The initial layers create a foundation of color and texture, and since they will eventually be covered over, they can be rather randomly and quickly applied with squeegees and palette knives. (Brayers, which need to have a firmer layer underneath, are not very useful when working with wet layers.)


As you continue to build up layers of paint, consider alternating between various colors and between opaque and transparent paints to provide a rich surface. As the painting develops you might consider dissolving back with solvents or scraping away. Take advantage of the history you have created in your layers.


The way we paint is intuitive. At some point we start to see a direction for the painting that we begin to develop, though we never hesitate to paint over the whole thing or wash out areas with solvent if things are not going well. Although the ideas and direction for our paintings certainly shift and change as we work, they are not random, but always related to our intentions and vision for a particular body of work.


Dwelling, Rebecca Crowell. Oil and cold wax on panel, 48x36 in, 2018.

We use many different ratios of wax to paint during the process, depending on the effect we want. The basic ratio is 50:50, and there are no rules for thin wax layers over thick or the opposite. Powdered pigments or marble dust can be incorporated to create your own color or to thicken the wax and paint mixture, if desired.


As an aside, once the paint is mixed with cold wax medium, there is no need to worry about traditional rules of fat over lean in oil painting.

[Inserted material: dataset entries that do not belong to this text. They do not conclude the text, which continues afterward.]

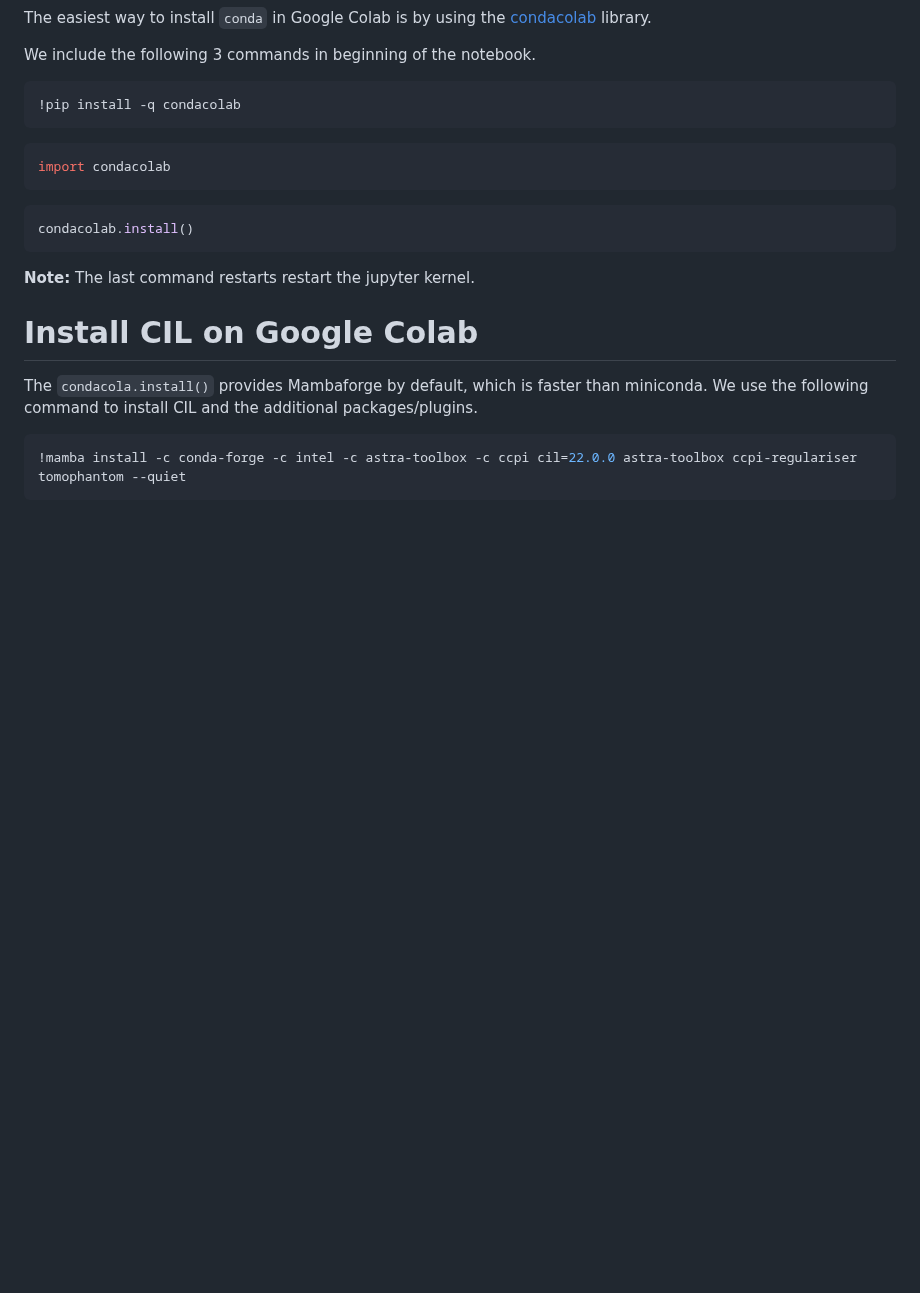
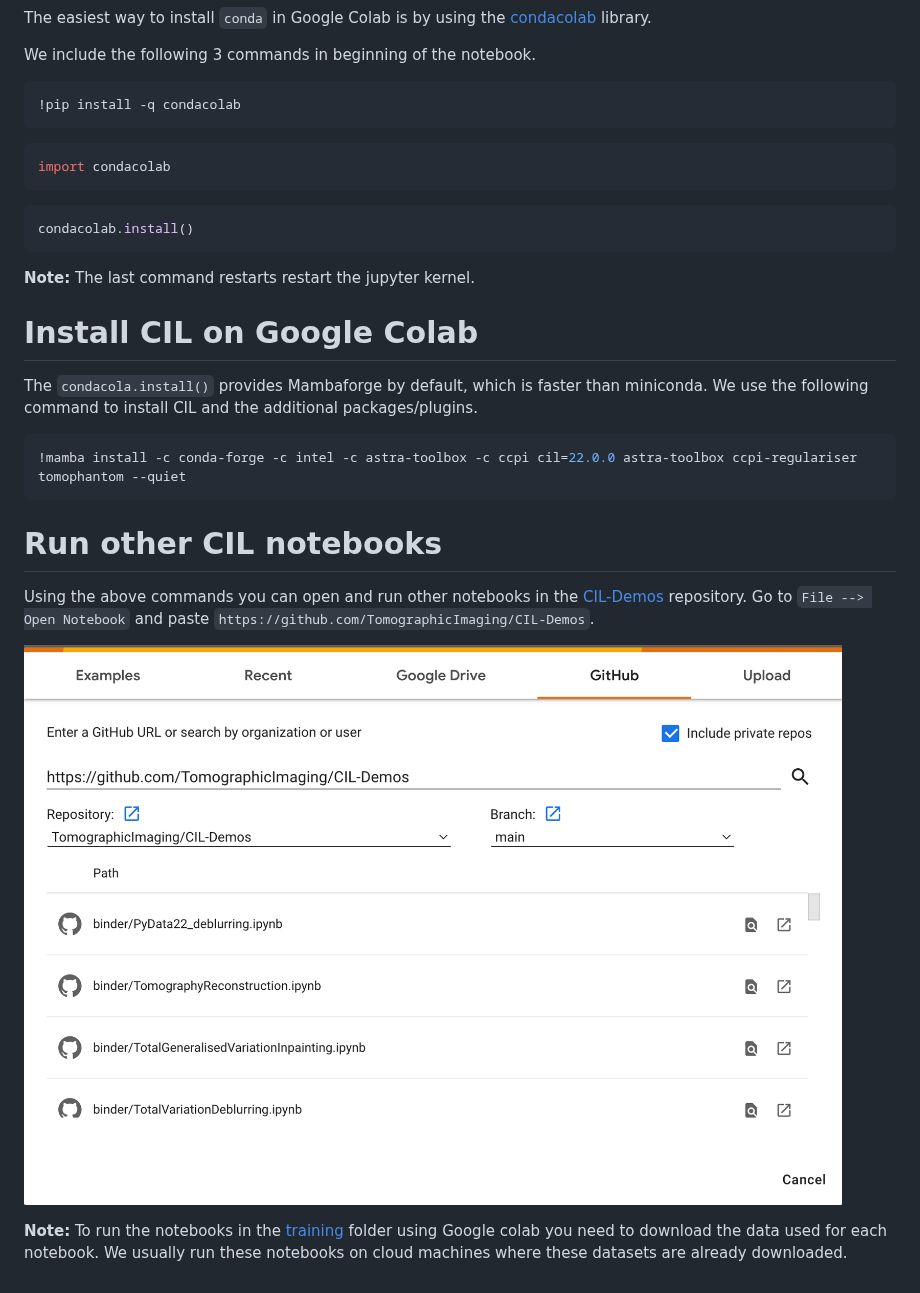
Before and after one commit to TomographicImaging/CIL-Demos, a Markdown page: gcolab/README.md, the part around the change. Drawn GitHub-style; pictures changed too: gcolab/open_nbs.png (added); blank space fills up the shorter version.

Commit message:
update gcolab instructions

````diff
--- a/gcolab/README.md
+++ b/gcolab/README.md
@@ -35,3 +35,11 @@ The `condacola.install()` provides Mambaforge by default, which is faster than m
 ```bash
 !mamba install -c conda-forge -c intel -c astra-toolbox -c ccpi cil=22.0.0 astra-toolbox ccpi-regulariser tomophantom --quiet
 ```
+
+# Run other CIL notebooks
+
+Using the above commands you can open and run other notebooks in the [CIL-Demos](https://github.com/TomographicImaging/CIL-Demos) repository. Go to `File --> Open Notebook` and paste `https://github.com/TomographicImaging/CIL-Demos`.
+
+![alt text](open_nbs.png)
+
+**Note:** To run the notebooks in the [training](https://github.com/TomographicImaging/CIL-Demos/training) folder using Google colab you need to download the data used for each notebook. We usually run these notebooks on cloud machines where these datasets are already downloaded.
````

At any point during the process of building up the painting, we might press in textures, mix in powdered pigments or charcoal, draw with paint sticks or tube paint, use solvent to create lines or expose hidden layers, scratch or gouge through with knives or other tools, or use a brayer to smooth and distribute paint—there are many techniques possible. Various kinds of papers (tissue, newsprint, plastic wrap, wax paper) and cheesecloth are useful for creating texture and blotting up paint.


Once dry, your painting surface needs no varnishing or other special treatment, though you may do so if you like.


Always look for new objects to use as tools, new ways to create textures, and new mixed media techniques to bring out your ideas with more richness and impact. Cold wax medium provides a great freedom of expression and potential for discovery.